The integrated technology enables soldiers in dark lighting conditions to quickly and quietly target enemies, using 12-micron thermal technology to produce sharp thermal images.
Another advantage is its rapid target acquisition feature that improves shooting by simultaneously displaying the weapon sight imagery and crosshair within the night vision goggles, allowing the shooter to aim the weapon without bringing it up to the shoulder.
“When fully integrated with the FWS-I weapon sight, the combined solution provides superior imagery and a target acquisition capability that can greatly increase mission success and survivability,” said BAE Systems precision guidance and sensing solutions director Marc Casseres.
The ENVG III/FWS-I is lighter and smaller than previous models. BAE has also optimised the system for low power consumption, and the picture-in-picture and scope-only functions offer a wider range of ways to engage targets.
Leonardo DRS’s ENVG III
Also on the US Army’s ENVG III contract is Leonardo DRS, which won an initial production contract for its ENVG concept in 2016, following on from a $367m army contract in 2015. Leonardo partnered with aerospace systems firm N2 Imaging Systems, creating an information hub through the ENVG display to provide rapid target acquisition.

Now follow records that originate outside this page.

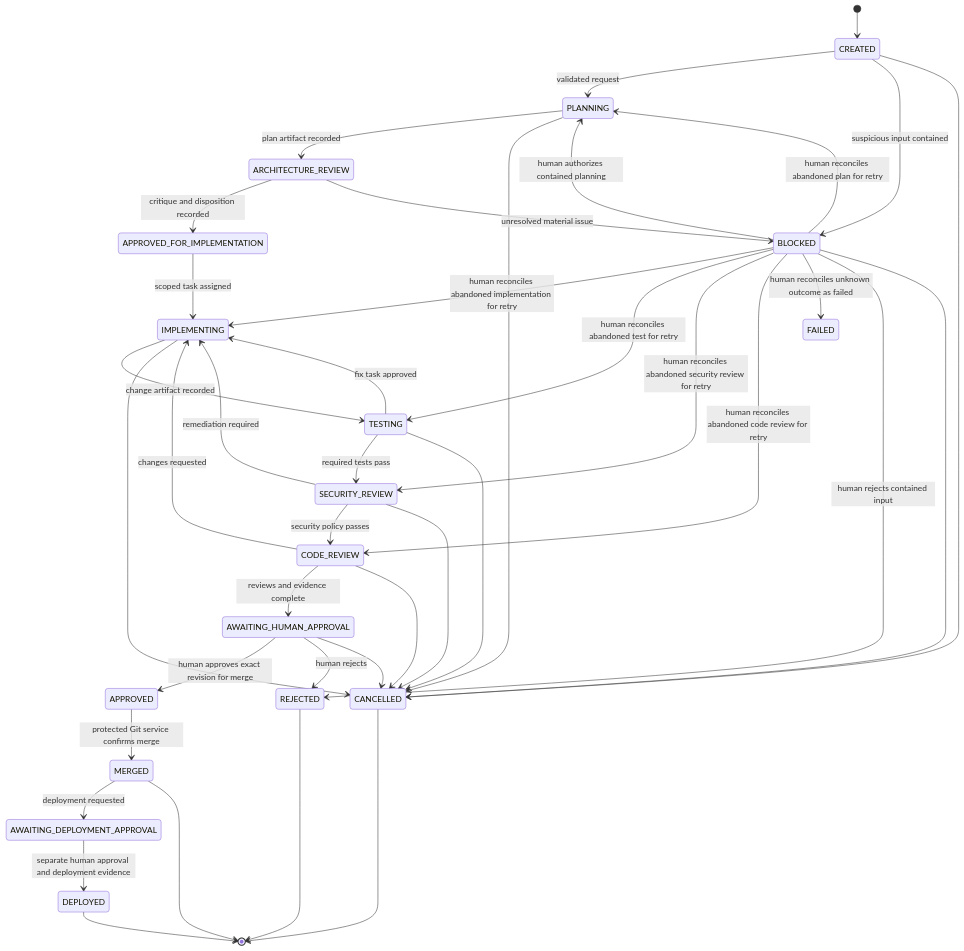
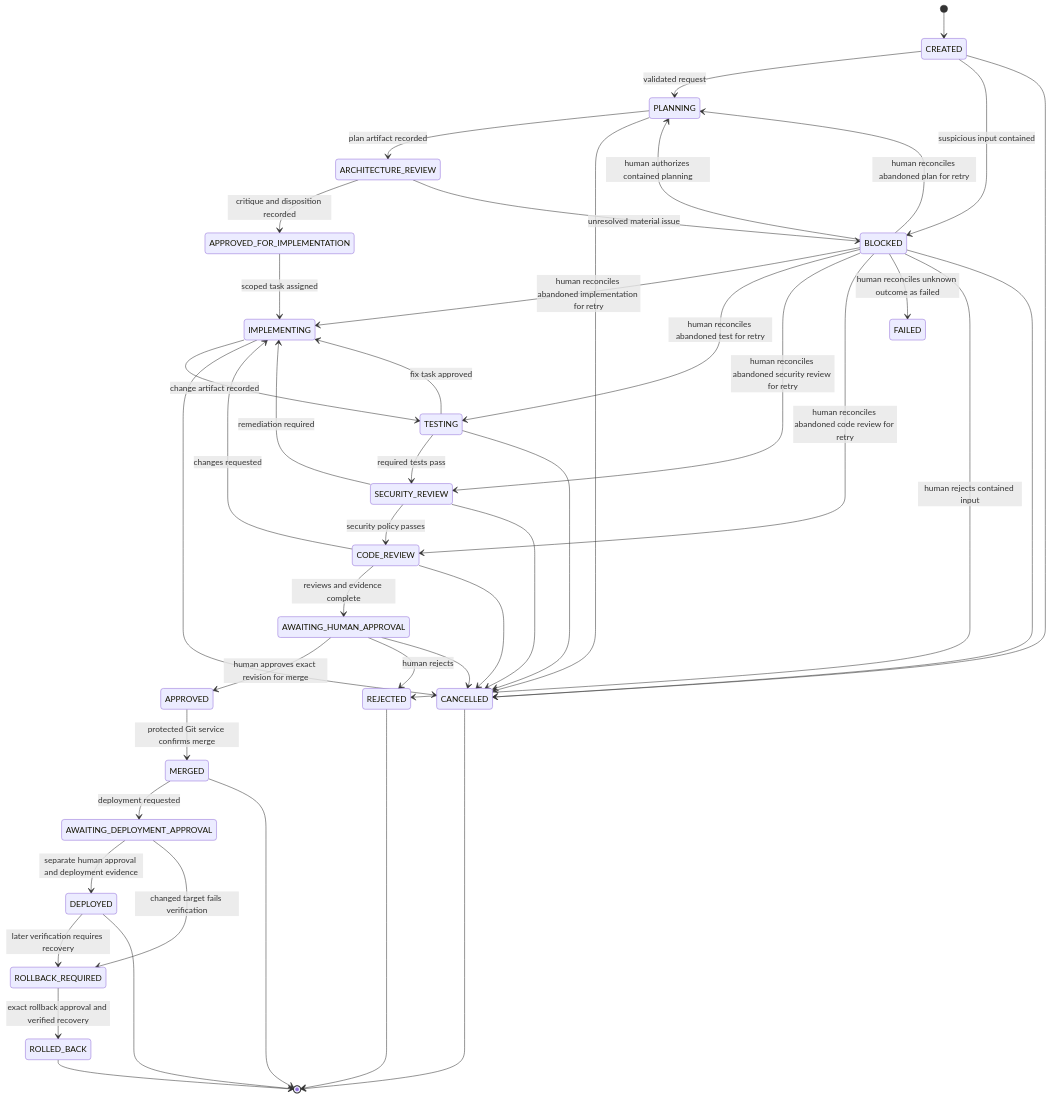
The diagram in docs/workflow.md (triceharvey/Eldridge), drawn with Mermaid before and after one commit. The commit also changed other lines of this file and 9 other files, not shown here.

````diff
--- a/docs/workflow.md
+++ b/docs/workflow.md
@@ -9,42 +9,46 @@
 ```mermaid
 stateDiagram-v2
     [*] --> CREATED
     CREATED --> PLANNING: validated request
     CREATED --> BLOCKED: suspicious input contained
     BLOCKED --> PLANNING: human authorizes contained planning
     BLOCKED --> PLANNING: human reconciles abandoned plan for retry
     BLOCKED --> IMPLEMENTING: human reconciles abandoned implementation for retry
     BLOCKED --> TESTING: human reconciles abandoned test for retry
     BLOCKED --> SECURITY_REVIEW: human reconciles abandoned security review for retry
     BLOCKED --> CODE_REVIEW: human reconciles abandoned code review for retry
     BLOCKED --> FAILED: human reconciles unknown outcome as failed
     BLOCKED --> REJECTED: human rejects contained input
     PLANNING --> ARCHITECTURE_REVIEW: plan artifact recorded
     ARCHITECTURE_REVIEW --> APPROVED_FOR_IMPLEMENTATION: critique and disposition recorded
     ARCHITECTURE_REVIEW --> BLOCKED: unresolved material issue
     APPROVED_FOR_IMPLEMENTATION --> IMPLEMENTING: scoped task assigned
     IMPLEMENTING --> TESTING: change artifact recorded
     TESTING --> SECURITY_REVIEW: required tests pass
     TESTING --> IMPLEMENTING: fix task approved
     SECURITY_REVIEW --> CODE_REVIEW: security policy passes
     SECURITY_REVIEW --> IMPLEMENTING: remediation required
     CODE_REVIEW --> AWAITING_HUMAN_APPROVAL: reviews and evidence complete
     CODE_REVIEW --> IMPLEMENTING: changes requested
     AWAITING_HUMAN_APPROVAL --> APPROVED: human approves exact revision for merge
     AWAITING_HUMAN_APPROVAL --> REJECTED: human rejects
     APPROVED --> MERGED: protected Git service confirms merge
     MERGED --> AWAITING_DEPLOYMENT_APPROVAL: deployment requested
     AWAITING_DEPLOYMENT_APPROVAL --> DEPLOYED: separate human approval and deployment evidence
+    AWAITING_DEPLOYMENT_APPROVAL --> ROLLBACK_REQUIRED: changed target fails verification
+    DEPLOYED --> ROLLBACK_REQUIRED: later verification requires recovery
+    ROLLBACK_REQUIRED --> ROLLED_BACK: exact rollback approval and verified recovery
     CREATED --> CANCELLED
     PLANNING --> CANCELLED
     BLOCKED --> CANCELLED
     IMPLEMENTING --> CANCELLED
     TESTING --> CANCELLED
     SECURITY_REVIEW --> CANCELLED
     CODE_REVIEW --> CANCELLED
     AWAITING_HUMAN_APPROVAL --> CANCELLED
     MERGED --> [*]
     DEPLOYED --> [*]
+    ROLLED_BACK --> [*]
     REJECTED --> [*]
     CANCELLED --> [*]
 ```
````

Leonardo DRS C4ISR business vice-president and general manager Shawn Black said: “This is a very important program for the army, and we stand ready to provide this incredible technology to our warfighters to ensure they have one more tool on the battlefield to not only keep them safer, but to make sure they are able to complete their mission.”
Another company working on the ENVG concept is L-3, which was awarded a $391m three-year contract from the US Army Contracting Command to produce and deliver its ENVG-binocular (ENVG-B).
L3’s ENVG-B uses white phosphor I2 technology in a dual-tube goggle, which helps improve target location, threat engagement, and access to imagery of the common operating environment.
In essence, it is a hybrid system as it includes a separate thermal channel for image fusion and thermal target detection capabilities.
The ENVG-B has the benefit of a new high-resolution display and a wireless personal area network that works with the US Army’s Nett Warrior system to produce augmented reality algorithms to provide greater situational awareness.
L3 chair, chief executive officer and president Christopher E Kubasik said: “These advanced night vision capabilities reflect L3’s intense focus on developing and providing innovative technologies that make our customers better and more effective in the field.
“As the army continues to modernise to keep pace with near-peer adversaries, our agility and experience enable us to move quickly in a heightened threat environment.”
According to Army Times, the US Program Executive Office has said it will field 10,000 pairs of ENVG-B through to 2021.
Harris’s AN/PSQ-20 SENVG
Next on the list of best military night vision goggles is Harris’s AN/PSQ-20, formerly manufactured by ITT Exelis, which is a Spiral ENVG system that fuses I2 tube technology and infrared micro-bolometer technology, via optical overlay, into a single, small monocular.
A refined version of Harris’s originally designed AN/PSQ-20 ENVG, the SENVG can be quickly mounted to or removed from an advanced combat helmet. For this reason, it comes with a separate battery pack for helmet-mounted and hand-held use.
Advantages of the SENVG over the ENVG is greater situational awareness due to improved threat detection technology, compatibility with existing weapon systems, expanded viewing capabilities, and a colour microdisplay.
Other next-gen night vision products
Aside from the US Army contract, other defence technology companies have also been developing latest generation night vision devices. Notable examples include ATN’s PS15-4 Gen IV and FLIR Systems Nyx-7 PRO Gen III range.
ATN’s PS15-4 is a compact dual NVG system that uses two high-performance I2 tubes to provide clear images in dark conditions. Benefits of the PS15-4 include increased depth perception and a built-in infrared that allows for easy map-reading in complete darkness.
Meanwhile, FLIR Systems’ Nyx-7 PRO Gen III range is a rugged compact bi-ocular goggle that uses high-grade optics and automatic brightness controls to provide clear images at night and in most weather conditions. It includes a universal helmet mount for hands-free use and can be converted to a long-range optic using 3x and 5x magnified lenses.